(Records from a data source)

..............................

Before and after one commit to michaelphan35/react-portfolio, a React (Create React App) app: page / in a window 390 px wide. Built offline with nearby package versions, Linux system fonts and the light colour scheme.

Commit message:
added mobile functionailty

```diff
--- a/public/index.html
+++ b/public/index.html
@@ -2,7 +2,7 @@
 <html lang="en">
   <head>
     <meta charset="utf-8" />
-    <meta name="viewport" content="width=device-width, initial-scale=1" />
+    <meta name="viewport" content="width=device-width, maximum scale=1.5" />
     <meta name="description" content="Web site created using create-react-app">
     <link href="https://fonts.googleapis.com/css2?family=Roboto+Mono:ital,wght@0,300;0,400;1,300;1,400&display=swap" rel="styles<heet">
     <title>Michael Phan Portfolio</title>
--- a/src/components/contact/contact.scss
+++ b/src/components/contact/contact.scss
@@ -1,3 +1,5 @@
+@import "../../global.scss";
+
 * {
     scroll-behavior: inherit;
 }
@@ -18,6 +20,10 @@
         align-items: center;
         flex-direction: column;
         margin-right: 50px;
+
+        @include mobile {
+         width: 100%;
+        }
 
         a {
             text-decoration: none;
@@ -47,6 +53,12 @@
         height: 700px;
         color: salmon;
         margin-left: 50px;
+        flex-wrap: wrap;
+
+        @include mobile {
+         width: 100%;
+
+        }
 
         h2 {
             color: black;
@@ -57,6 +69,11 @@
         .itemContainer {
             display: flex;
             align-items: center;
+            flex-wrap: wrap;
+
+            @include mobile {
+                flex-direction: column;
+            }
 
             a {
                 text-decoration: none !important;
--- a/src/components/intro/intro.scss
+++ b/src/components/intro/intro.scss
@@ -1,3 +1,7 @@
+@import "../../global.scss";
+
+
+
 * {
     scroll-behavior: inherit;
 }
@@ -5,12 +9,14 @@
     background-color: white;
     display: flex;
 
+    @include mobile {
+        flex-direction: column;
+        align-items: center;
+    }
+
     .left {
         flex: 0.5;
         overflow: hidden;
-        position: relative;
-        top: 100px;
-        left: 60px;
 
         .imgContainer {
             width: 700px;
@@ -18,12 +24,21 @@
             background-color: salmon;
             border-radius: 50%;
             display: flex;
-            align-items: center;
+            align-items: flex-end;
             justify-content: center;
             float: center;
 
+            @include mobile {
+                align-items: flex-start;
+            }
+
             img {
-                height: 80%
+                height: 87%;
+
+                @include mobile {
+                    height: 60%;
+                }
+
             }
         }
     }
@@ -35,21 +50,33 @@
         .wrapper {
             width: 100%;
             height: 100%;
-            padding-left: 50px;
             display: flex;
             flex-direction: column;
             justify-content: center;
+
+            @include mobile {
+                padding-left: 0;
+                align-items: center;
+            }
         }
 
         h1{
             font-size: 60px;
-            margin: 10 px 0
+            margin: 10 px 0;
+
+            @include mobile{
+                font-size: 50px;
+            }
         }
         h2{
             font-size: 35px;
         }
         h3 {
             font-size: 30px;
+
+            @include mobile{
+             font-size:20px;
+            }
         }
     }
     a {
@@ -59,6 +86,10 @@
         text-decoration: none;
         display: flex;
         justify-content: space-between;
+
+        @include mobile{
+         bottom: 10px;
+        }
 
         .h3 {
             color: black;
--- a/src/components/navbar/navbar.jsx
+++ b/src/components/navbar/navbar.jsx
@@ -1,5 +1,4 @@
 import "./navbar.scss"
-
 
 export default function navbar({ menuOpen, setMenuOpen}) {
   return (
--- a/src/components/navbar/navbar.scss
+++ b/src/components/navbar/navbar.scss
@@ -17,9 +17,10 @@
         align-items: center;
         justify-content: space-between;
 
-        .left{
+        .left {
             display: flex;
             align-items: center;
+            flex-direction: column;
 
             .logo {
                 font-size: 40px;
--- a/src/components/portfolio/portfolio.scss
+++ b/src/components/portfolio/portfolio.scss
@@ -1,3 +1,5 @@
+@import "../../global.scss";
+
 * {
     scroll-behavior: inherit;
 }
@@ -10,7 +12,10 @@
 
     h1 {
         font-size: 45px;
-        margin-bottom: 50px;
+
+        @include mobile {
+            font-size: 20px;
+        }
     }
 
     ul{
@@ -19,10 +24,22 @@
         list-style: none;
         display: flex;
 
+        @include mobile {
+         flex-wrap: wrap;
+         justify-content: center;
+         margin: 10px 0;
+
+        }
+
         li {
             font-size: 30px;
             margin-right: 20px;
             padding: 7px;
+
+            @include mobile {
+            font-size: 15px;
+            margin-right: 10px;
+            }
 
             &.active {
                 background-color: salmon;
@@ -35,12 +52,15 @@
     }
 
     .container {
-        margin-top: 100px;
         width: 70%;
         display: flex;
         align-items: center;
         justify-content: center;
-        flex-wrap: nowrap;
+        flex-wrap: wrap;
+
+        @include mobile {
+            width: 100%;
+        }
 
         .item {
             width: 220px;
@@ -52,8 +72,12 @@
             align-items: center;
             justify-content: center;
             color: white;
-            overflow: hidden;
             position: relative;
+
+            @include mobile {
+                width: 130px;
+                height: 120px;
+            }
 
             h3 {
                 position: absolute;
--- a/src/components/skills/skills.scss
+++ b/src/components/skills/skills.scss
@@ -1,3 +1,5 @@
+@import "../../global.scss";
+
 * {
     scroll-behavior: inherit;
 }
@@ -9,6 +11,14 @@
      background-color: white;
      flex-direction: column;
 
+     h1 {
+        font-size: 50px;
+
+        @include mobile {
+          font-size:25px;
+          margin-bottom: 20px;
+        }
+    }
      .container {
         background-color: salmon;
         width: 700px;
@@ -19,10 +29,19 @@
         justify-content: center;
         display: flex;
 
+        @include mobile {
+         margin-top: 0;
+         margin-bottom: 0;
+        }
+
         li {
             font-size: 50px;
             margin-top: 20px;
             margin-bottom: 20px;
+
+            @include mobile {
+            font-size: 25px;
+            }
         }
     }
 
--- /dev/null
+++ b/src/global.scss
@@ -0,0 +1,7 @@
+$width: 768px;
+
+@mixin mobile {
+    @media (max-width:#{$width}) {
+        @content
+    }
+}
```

..............................

About this exercise: Output the data above in full and exactly.

Response area:
Before and after one commit to michaelphan35/react-portfolio, a React (Create React App) app: page / in a window 390 px wide. Built offline with nearby package versions, Linux system fonts and the light colour scheme.

Commit message:
added mobile functionailty

```diff
--- a/public/index.html
+++ b/public/index.html
@@ -2,7 +2,7 @@
 <html lang="en">
   <head>
     <meta charset="utf-8" />
-    <meta name="viewport" content="width=device-width, initial-scale=1" />
+    <meta name="viewport" content="width=device-width, maximum scale=1.5" />
     <meta name="description" content="Web site created using create-react-app">
     <link href="https://fonts.googleapis.com/css2?family=Roboto+Mono:ital,wght@0,300;0,400;1,300;1,400&display=swap" rel="styles<heet">
     <title>Michael Phan Portfolio</title>
--- a/src/components/contact/contact.scss
+++ b/src/components/contact/contact.scss
@@ -1,3 +1,5 @@
+@import "../../global.scss";
+
 * {
     scroll-behavior: inherit;
 }
@@ -18,6 +20,10 @@
         align-items: center;
         flex-direction: column;
         margin-right: 50px;
+
+        @include mobile {
+         width: 100%;
+        }
 
         a {
             text-decoration: none;
@@ -47,6 +53,12 @@
         height: 700px;
         color: salmon;
         margin-left: 50px;
+        flex-wrap: wrap;
+
+        @include mobile {
+         width: 100%;
+
+        }
 
         h2 {
             color: black;
@@ -57,6 +69,11 @@
         .itemContainer {
             display: flex;
             align-items: center;
+            flex-wrap: wrap;
+
+            @include mobile {
+                flex-direction: column;
+            }
 
             a {
                 text-decoration: none !important;
--- a/src/components/intro/intro.scss
+++ b/src/components/intro/intro.scss
@@ -1,3 +1,7 @@
+@import "../../global.scss";
+
+
+
 * {
     scroll-behavior: inherit;
 }
@@ -5,12 +9,14 @@
     background-color: white;
     display: flex;
 
+    @include mobile {
+        flex-direction: column;
+        align-items: center;
+    }
+
     .left {
         flex: 0.5;
         overflow: hidden;
-        position: relative;
-        top: 100px;
-        left: 60px;
 
         .imgContainer {
             width: 700px;
@@ -18,12 +24,21 @@
             background-color: salmon;
             border-radius: 50%;
             display: flex;
-            align-items: center;
+            align-items: flex-end;
             justify-content: center;
             float: center;
 
+            @include mobile {
+                align-items: flex-start;
+            }
+
             img {
-                height: 80%
+                height: 87%;
+
+                @include mobile {
+                    height: 60%;
+                }
+
             }
         }
     }
@@ -35,21 +50,33 @@
         .wrapper {
             width: 100%;
             height: 100%;
-            padding-left: 50px;
             display: flex;
             flex-direction: column;
             justify-content: center;
+
+            @include mobile {
+                padding-left: 0;
+                align-items: center;
+            }
         }
 
         h1{
             font-size: 60px;
-            margin: 10 px 0
+            margin: 10 px 0;
+
+            @include mobile{
+                font-size: 50px;
+            }
         }
         h2{
             font-size: 35px;
         }
         h3 {
             font-size: 30px;
+
+            @include mobile{
+             font-size:20px;
+            }
         }
     }
     a {
@@ -59,6 +86,10 @@
         text-decoration: none;
         display: flex;
         justify-content: space-between;
+
+        @include mobile{
+         bottom: 10px;
+        }
 
         .h3 {
             color: black;
--- a/src/components/navbar/navbar.jsx
+++ b/src/components/navbar/navbar.jsx
@@ -1,5 +1,4 @@
 import "./navbar.scss"
-
 
 export default function navbar({ menuOpen, setMenuOpen}) {
   return (
--- a/src/components/navbar/navbar.scss
+++ b/src/components/navbar/navbar.scss
@@ -17,9 +17,10 @@
         align-items: center;
         justify-content: space-between;
 
-        .left{
+        .left {
             display: flex;
             align-items: center;
+            flex-direction: column;
 
             .logo {
                 font-size: 40px;
--- a/src/components/portfolio/portfolio.scss
+++ b/src/components/portfolio/portfolio.scss
@@ -1,3 +1,5 @@
+@import "../../global.scss";
+
 * {
     scroll-behavior: inherit;
 }
@@ -10,7 +12,10 @@
 
     h1 {
         font-size: 45px;
-        margin-bottom: 50px;
+
+        @include mobile {
+            font-size: 20px;
+        }
     }
 
     ul{
@@ -19,10 +24,22 @@
         list-style: none;
         display: flex;
 
+        @include mobile {
+         flex-wrap: wrap;
+         justify-content: center;
+         margin: 10px 0;
+
+        }
+
         li {
             font-size: 30px;
             margin-right: 20px;
             padding: 7px;
+
+            @include mobile {
+            font-size: 15px;
+            margin-right: 10px;
+            }
 
             &.active {
                 background-color: salmon;
@@ -35,12 +52,15 @@
     }
 
     .container {
-        margin-top: 100px;
         width: 70%;
         display: flex;
         align-items: center;
         justify-content: center;
-        flex-wrap: nowrap;
+        flex-wrap: wrap;
+
+        @include mobile {
+            width: 100%;
+        }
 
         .item {
             width: 220px;
@@ -52,8 +72,12 @@
             align-items: center;
             justify-content: center;
             color: white;
-            overflow: hidden;
             position: relative;
+
+            @include mobile {
+                width: 130px;
+                height: 120px;
+            }
 
             h3 {
                 position: absolute;
--- a/src/components/skills/skills.scss
+++ b/src/components/skills/skills.scss
@@ -1,3 +1,5 @@
+@import "../../global.scss";
+
 * {
     scroll-behavior: inherit;
 }
@@ -9,6 +11,14 @@
      background-color: white;
      flex-direction: column;
 
+     h1 {
+        font-size: 50px;
+
+        @include mobile {
+          font-size:25px;
+          margin-bottom: 20px;
+        }
+    }
      .container {
         background-color: salmon;
         width: 700px;
@@ -19,10 +29,19 @@
         justify-content: center;
         display: flex;
 
+        @include mobile {
+         margin-top: 0;
+         margin-bottom: 0;
+        }
+
         li {
             font-size: 50px;
             margin-top: 20px;
             margin-bottom: 20px;
+
+            @include mobile {
+            font-size: 25px;
+            }
         }
     }
 
--- /dev/null
+++ b/src/global.scss
@@ -0,0 +1,7 @@
+$width: 768px;
+
+@mixin mobile {
+    @media (max-width:#{$width}) {
+        @content
+    }
+}
```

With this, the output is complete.